In warm weather, I don’t want that added warmth, not even at dinner time. We try not to use the kitchen range as much, but cold dishes like chef salad and gazpacho are not ok every day. So we microwave a lot in summer, and the range (no pun) of the device has surprised me as my scientist/realtor wife explores what you can and can’t do with that thing in which most folks only warm their coffee .

   The kitchen range generates app. 2kw per burner on high. That’s 6800 btu added to your house for each burner while you’re cooking, and the oven is about 4kw, or app. 1400 btu per hour. That’s about the amount of heat a small window air conditioner can remove from your house in an hour. If you’re running air conditioning, you’re paying twice for the energy that’s cooking your food.

   Enter the microwave. At an average of  1.2 kw, the microwave heats only the mass of the food, leaving the machine itself and your containers relatively cool. And besides using less energy per hour, the microwave pays off in much shorter cooking times. The same steamed veggies take about half the time in the microwave as on the cooktop, and popcorn goes up in five minutes or so. And in America, fast is good. In most areas of life.

   So are we stuck with steamed veggies? Not by a long shot. Chicken breast? 8 minutes depending upon size and mass. Pork chop (yes, pork chop)? 10 minutes, and doing two takes only an extra minute. On a larger scale, a whole roast chicken? 20-25 minutes according to size. Thanksgiving turkey (not kidding, we do this every year)? 9 minutes per pound, so a ten pound turkey is 90 minutes or so, more with stuffing. Pork roast? Ham? 11-12 minutes per pound, and the apples get really good and juicy in there. Fish? 7 minutes per pound, extra for stuffing, varies by species. And my favorite, bacon. Six slices, four minutes, done to perfection; a guilty pleasure for me when the wife is out of town. Squash, butternut and acorn, split in half with sugar or honey on top, 15-18 minutes. Here are some links to microwave recipe sites.

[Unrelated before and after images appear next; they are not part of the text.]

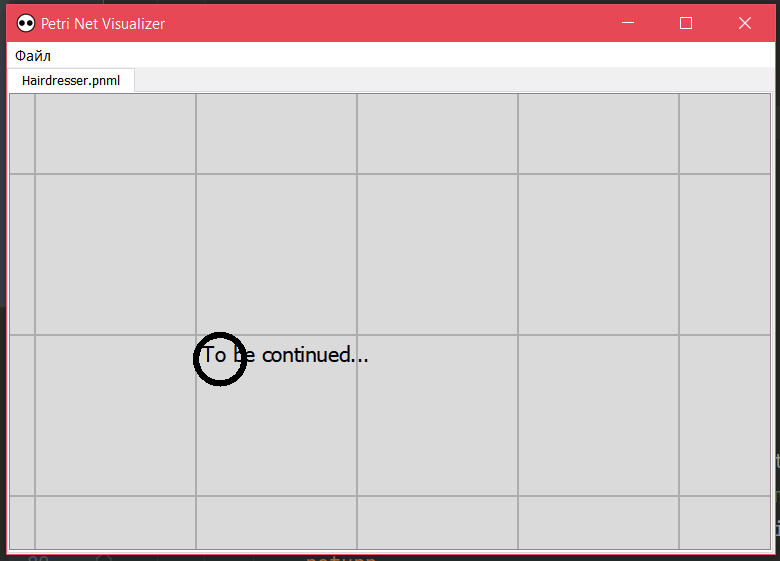
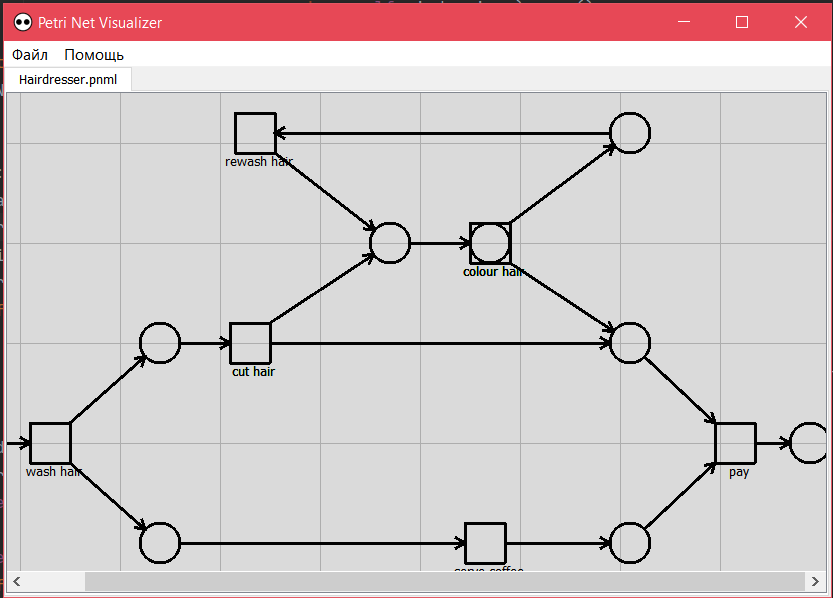
+ Version offset + Better github1

diff --git a/main.py b/main.py
@@ -6,7 +6,7 @@ import sys
 import os
 from utils.PNVUtils import PNVMessageBoxes, PNVDrawer, PNVViewer
 
-CURRENT_VERSION = 1.1
+CURRENT_VERSION = 1.15
 
 
 class GraphData:

diff --git a/README.md b/README.md
@@ -1,6 +1,7 @@
 # Petri Net Visualizer
 HSE SE 2nd Course Project
 # About program
-Current version: 1.1
+Can view *.pnml files, containing layout information
+Current version: 1.15
 ![image](github_data/preview.png)
 ![image](github_data/preview0.png)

   What can’t you do? Cake is tough, though some fanatics ( not us, in any way whatsoever, thank you) insist they do it. Hamburger not really, although meat loaf works very well with some bread crumbs and a reasonable remnant of the meat’s native fat (fat conducts heat and responds well to microwaves). Eggs in the shell? Don’t even think about it. Eggs out of the shell? Always makes a mess when I try it. Boiled dishes? No, not very well, but I have a separate pitch for the crock pot that complements the microwave nicely, and also saves a lot of energy.

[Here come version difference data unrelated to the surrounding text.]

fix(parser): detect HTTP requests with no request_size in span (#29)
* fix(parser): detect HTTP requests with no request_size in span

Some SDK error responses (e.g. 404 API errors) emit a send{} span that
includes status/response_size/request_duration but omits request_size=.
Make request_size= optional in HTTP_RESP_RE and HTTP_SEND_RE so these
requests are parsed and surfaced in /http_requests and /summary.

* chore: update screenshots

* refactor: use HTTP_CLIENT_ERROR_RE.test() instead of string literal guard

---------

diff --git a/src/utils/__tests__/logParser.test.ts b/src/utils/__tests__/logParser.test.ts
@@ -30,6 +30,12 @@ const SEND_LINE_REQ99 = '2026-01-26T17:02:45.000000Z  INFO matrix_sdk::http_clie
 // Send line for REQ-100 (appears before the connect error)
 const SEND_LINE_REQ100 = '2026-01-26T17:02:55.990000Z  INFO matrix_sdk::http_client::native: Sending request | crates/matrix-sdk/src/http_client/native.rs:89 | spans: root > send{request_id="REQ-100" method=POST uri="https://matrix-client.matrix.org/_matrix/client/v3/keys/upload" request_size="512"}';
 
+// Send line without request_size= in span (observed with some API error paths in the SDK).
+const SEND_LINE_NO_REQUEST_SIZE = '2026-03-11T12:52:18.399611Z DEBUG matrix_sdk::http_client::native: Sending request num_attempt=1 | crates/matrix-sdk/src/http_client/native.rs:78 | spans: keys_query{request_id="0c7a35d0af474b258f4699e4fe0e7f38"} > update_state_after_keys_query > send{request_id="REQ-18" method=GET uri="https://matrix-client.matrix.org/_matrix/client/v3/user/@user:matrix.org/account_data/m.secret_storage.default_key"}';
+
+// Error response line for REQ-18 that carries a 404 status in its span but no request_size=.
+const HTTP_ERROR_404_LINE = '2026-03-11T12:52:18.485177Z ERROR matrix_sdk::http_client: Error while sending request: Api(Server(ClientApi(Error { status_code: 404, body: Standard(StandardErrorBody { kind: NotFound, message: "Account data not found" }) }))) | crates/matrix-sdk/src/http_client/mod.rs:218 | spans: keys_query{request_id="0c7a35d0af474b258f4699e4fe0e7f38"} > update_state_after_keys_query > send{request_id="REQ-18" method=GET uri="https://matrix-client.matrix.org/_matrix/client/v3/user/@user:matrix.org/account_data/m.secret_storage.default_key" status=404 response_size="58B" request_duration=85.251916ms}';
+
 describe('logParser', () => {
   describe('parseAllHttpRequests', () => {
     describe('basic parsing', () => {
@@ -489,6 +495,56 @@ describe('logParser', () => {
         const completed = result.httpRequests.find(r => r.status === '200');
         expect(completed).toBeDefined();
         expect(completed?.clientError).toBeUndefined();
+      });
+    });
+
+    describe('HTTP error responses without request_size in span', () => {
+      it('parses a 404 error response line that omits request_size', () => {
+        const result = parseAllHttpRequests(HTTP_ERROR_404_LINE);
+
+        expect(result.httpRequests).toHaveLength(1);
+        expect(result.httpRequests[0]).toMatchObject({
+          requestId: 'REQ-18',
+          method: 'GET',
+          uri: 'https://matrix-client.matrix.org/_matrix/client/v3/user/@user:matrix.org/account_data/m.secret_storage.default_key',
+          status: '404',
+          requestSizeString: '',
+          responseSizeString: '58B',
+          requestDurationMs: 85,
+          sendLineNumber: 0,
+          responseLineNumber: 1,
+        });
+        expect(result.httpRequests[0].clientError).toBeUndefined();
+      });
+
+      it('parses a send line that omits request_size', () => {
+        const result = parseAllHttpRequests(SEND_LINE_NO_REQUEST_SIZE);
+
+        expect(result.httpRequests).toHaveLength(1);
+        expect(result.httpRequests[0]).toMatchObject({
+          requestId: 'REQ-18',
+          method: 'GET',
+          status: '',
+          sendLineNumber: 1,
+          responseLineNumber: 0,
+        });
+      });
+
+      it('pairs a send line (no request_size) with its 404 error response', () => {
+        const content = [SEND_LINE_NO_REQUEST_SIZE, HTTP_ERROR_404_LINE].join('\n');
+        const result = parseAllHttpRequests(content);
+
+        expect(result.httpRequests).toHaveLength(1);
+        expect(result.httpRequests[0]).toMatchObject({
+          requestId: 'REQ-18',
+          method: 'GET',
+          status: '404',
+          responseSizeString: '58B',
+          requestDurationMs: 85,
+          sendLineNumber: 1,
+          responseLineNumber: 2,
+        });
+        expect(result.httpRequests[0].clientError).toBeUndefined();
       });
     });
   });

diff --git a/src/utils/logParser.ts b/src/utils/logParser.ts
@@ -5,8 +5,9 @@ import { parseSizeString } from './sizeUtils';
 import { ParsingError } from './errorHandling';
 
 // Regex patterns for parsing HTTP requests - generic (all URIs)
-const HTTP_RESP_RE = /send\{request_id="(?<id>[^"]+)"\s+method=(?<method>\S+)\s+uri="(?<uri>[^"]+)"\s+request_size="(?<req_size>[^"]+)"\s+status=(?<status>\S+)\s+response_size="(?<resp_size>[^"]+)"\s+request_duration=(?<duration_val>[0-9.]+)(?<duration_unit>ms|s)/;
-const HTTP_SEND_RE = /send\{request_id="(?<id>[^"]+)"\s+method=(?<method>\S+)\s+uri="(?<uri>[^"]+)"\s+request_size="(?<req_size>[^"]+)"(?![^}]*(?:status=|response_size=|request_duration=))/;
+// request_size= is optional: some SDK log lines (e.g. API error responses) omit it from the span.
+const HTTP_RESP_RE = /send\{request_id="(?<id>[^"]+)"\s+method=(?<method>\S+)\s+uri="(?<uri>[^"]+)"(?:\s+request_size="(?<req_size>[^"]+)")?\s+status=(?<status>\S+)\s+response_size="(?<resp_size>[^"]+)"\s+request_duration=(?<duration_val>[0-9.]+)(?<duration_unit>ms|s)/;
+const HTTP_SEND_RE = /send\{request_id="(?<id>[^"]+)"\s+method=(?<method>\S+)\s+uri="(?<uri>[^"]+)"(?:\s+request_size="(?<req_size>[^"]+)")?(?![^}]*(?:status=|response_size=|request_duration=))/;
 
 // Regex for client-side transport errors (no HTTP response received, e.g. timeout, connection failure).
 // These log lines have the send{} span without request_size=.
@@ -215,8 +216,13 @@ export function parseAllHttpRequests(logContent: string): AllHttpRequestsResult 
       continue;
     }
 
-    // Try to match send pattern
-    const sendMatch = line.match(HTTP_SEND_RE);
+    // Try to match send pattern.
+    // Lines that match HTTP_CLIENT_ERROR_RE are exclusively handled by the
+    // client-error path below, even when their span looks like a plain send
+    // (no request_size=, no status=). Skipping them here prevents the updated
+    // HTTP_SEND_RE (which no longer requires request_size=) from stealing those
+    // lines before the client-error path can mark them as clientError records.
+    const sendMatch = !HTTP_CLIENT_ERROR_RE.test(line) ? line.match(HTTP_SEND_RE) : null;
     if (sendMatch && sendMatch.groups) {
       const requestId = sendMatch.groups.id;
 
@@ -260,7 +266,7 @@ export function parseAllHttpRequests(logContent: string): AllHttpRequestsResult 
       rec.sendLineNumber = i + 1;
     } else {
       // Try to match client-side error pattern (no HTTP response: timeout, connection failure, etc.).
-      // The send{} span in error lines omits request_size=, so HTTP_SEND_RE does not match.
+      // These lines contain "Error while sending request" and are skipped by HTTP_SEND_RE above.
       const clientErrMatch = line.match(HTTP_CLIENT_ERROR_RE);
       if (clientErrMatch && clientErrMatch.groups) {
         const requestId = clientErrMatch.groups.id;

   I could go on, but you can hit the links and get more ideas yourself. Beware plastic and metal containers unless they’re marked for microwave use. Crockery is usually safe, even the stuff you bought at the craft fair. A little bit of trial and a tiny shred of error, and you’ll be a nouveau expert at cooking in a cooler ktichen and house. And your power bills will show the difference. All this has made me hungry; a single hot dog, right from the freezer? Should be about, oh, four minutes on medium. And I, a kitchen klutz, can do it all by myself. See you next time. Hit this video link, just for fun. microwave a twinkie?